What We Do
Graham runs a friendly club, whose doors are open to all comers irrespective of age, gender or physical ability. The classes are run at such a pace, that both new members and experienced learn and develop at a well structured pace. The spirit of judo is strong within our club, so all members regardless of experience are happy to help others grow.
Members of the public are more than welcome to visit any of the locations to see judo in action. All we ask is that prospective members make contact with Graham prior to arrival (see Home Page for contact details), in order to ensure that numbers are keep to an appropriate level.
Judo (the gentle way) has its origins in the ancient Japanese arts of sumo and jujutsu. Its history can be traced back to the 8th century. A young jujitsu master Jigoro Kano sought to elevate the arts of combat to a higher principle enabling the development of healthy bodies and strong minds. Concerned by the high level of injuries within jujutsu schools, Professor Kano developed a system of safe practise. In 1882 Professor Kano named his new system Kodokan Judo. The practise of judo is divided into the following sections.
- Ukemi; the practise of receiving attacks and falling safely
- Kata; the practise of pre-arranged forms of defence
- Shiai; sporting contests
- Randori; an innovation of Professor Kano, the free spontaneous practise of techniques

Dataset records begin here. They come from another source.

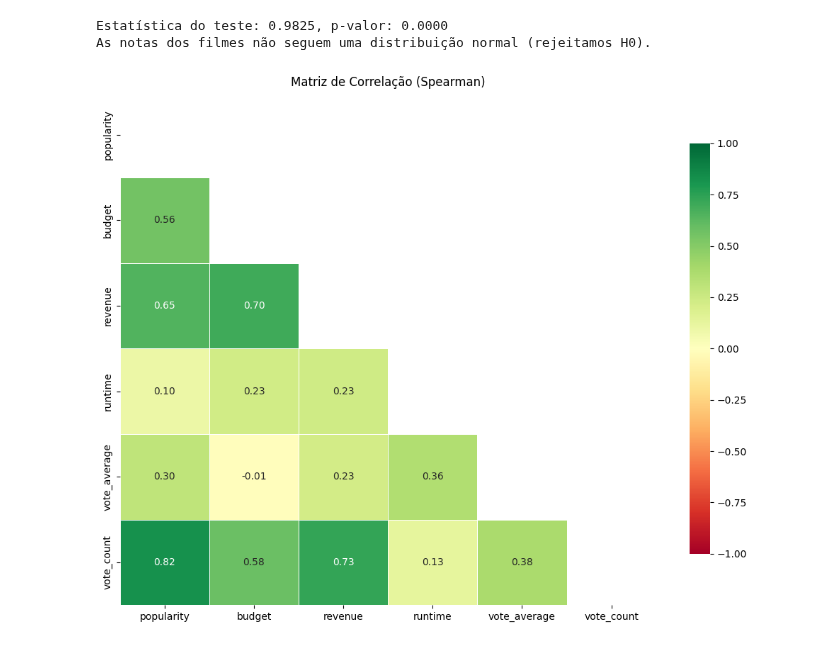
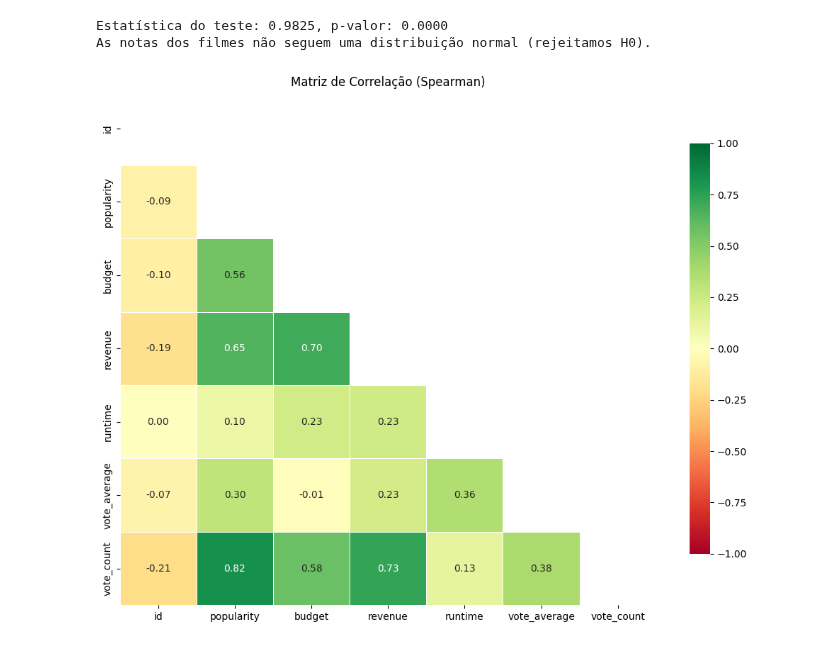
Before and after one commit to rodrigosantana24/projeto-pisi3, a Jupyter notebook: AnalisesExploratorias.ipynb, the cells around one changed output. Saved outputs shown, nothing was run; the diff lists cells and outputs as text; code cells hidden in the pictures.

```diff
--- a/AnalisesExploratorias.ipynb
+++ b/AnalisesExploratorias.ipynb
@@ -152,26 +155,26 @@ Estatística do teste: 0.9825, p-valor: 0.0000
 As notas dos filmes não seguem uma distribuição normal (rejeitamos H0).
 # %%
 # Calcula a matriz de correlação de Spearman apenas com colunas numéricas
-correlacao = df_corr.corr(method='spearman', numeric_only=True)
+correlacao = df.corr(method='spearman', numeric_only=True)
 # Cria a máscara para a parte superior
 mask = np.triu(np.ones_like(correlacao, dtype=bool))
 
 plt.figure(figsize=(10, 8))
 sns.heatmap(
     correlacao,
     mask=mask,
     cmap='RdYlGn',
     annot=True,
     fmt=".2f",
     linewidths=.5,
     cbar_kws={"shrink": .8},
     vmin=-1,
     vmax=1,
     center=0
 )
 
 plt.title("Matriz de Correlação (Spearman)")
 plt.tight_layout()
 plt.show()
 # %% [output]
-[figure, old version]
+[figure, new version]
```
Also changed, not shown: parts of 2 cells of this notebook.
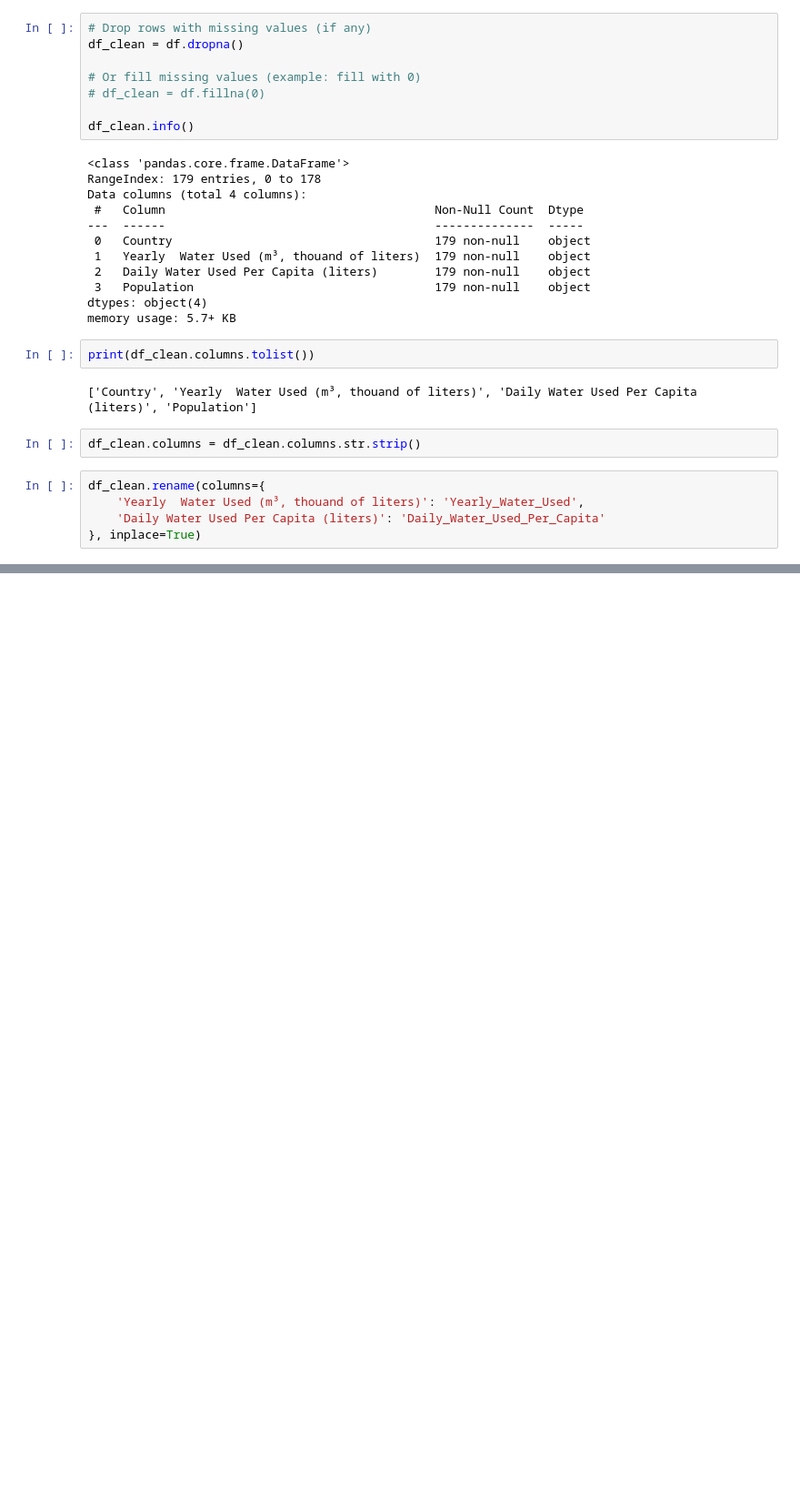
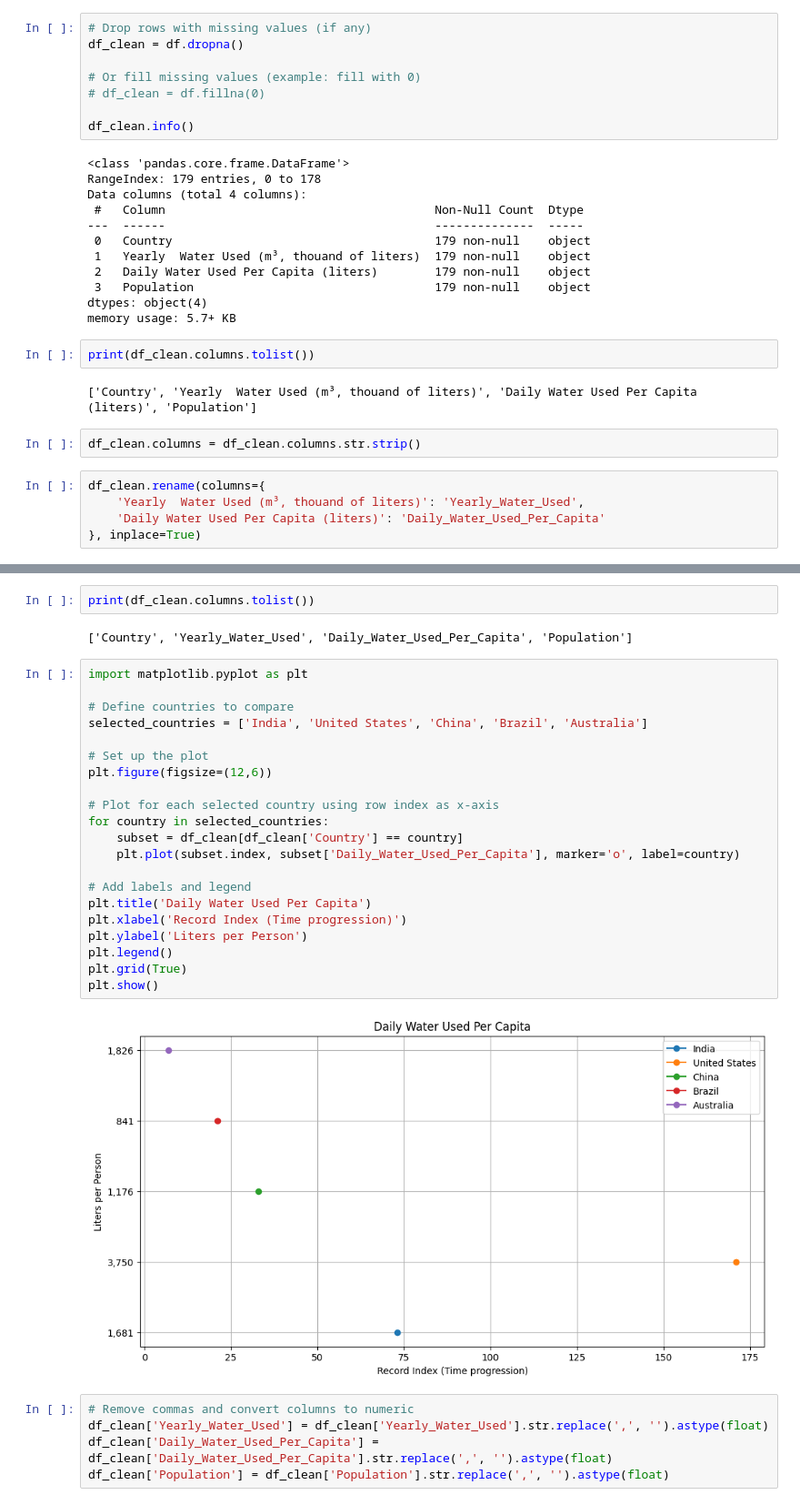
Before and after one commit to vyasasharanya-spec/WaterResourceManagement, a Jupyter notebook: WaterResourceManagement.ipynb, the cells around one changed output, grey strips where cells are left out. Shown: that part at 91% size. Cells and saved outputs as stored; diff of their text form; blank space fills up the shorter version.

```diff
--- a/WaterResourceManagement.ipynb
+++ b/WaterResourceManagement.ipynb
@@ -147,0 +99,32 @@ plt.show()
+# %%
+print(df_clean.columns.tolist())
+# %% [output]
+['Country', 'Yearly_Water_Used', 'Daily_Water_Used_Per_Capita', 'Population']
+# %%
+import matplotlib.pyplot as plt
+
+# Define countries to compare
+selected_countries = ['India', 'United States', 'China', 'Brazil', 'Australia']
+
+# Set up the plot
+plt.figure(figsize=(12,6))
+
+# Plot for each selected country using row index as x-axis
+for country in selected_countries:
+    subset = df_clean[df_clean['Country'] == country]
+    plt.plot(subset.index, subset['Daily_Water_Used_Per_Capita'], marker='o', label=country)
+
+# Add labels and legend
+plt.title('Daily Water Used Per Capita')
+plt.xlabel('Record Index (Time progression)')
+plt.ylabel('Liters per Person')
+plt.legend()
+plt.grid(True)
+plt.show()
+# %% [output]
+[figure, added]
+# %%
+# Remove commas and convert columns to numeric
+df_clean['Yearly_Water_Used'] = df_clean['Yearly_Water_Used'].str.replace(',', '').astype(float)
+df_clean['Daily_Water_Used_Per_Capita'] = df_clean['Daily_Water_Used_Per_Capita'].str.replace(',', '').astype(float)
+df_clean['Population'] = df_clean['Population'].str.replace(',', '').astype(float)
```
Also changed, not shown: parts of 10 cells of this notebook.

Judo is based upon the principles of Seiryoku Zen’Yo (maximum efficiency) and Jita Kyoei (mutual welfare and benefit). It is a comprehensive system of self defence, physical well being and an Olympic sport. Judo techniques include throwing, grappling, strangles and armlocks. Professor Kano established a modern grading system of coloured belts (kyu-dan), which has been adopted all over the world, both within the judo movement and in other Japanese martial arts.
Judo was introduced to the United Kingdom in the early 20th century. Jujutsu masters Yukio Tani and Gunji Koizumi joined the judo movement and helped found britains first judo club, the Budokwai in London in 1918. Since this time judo has developed across the country and is taught in clubs, schools, the police force and the armed forces.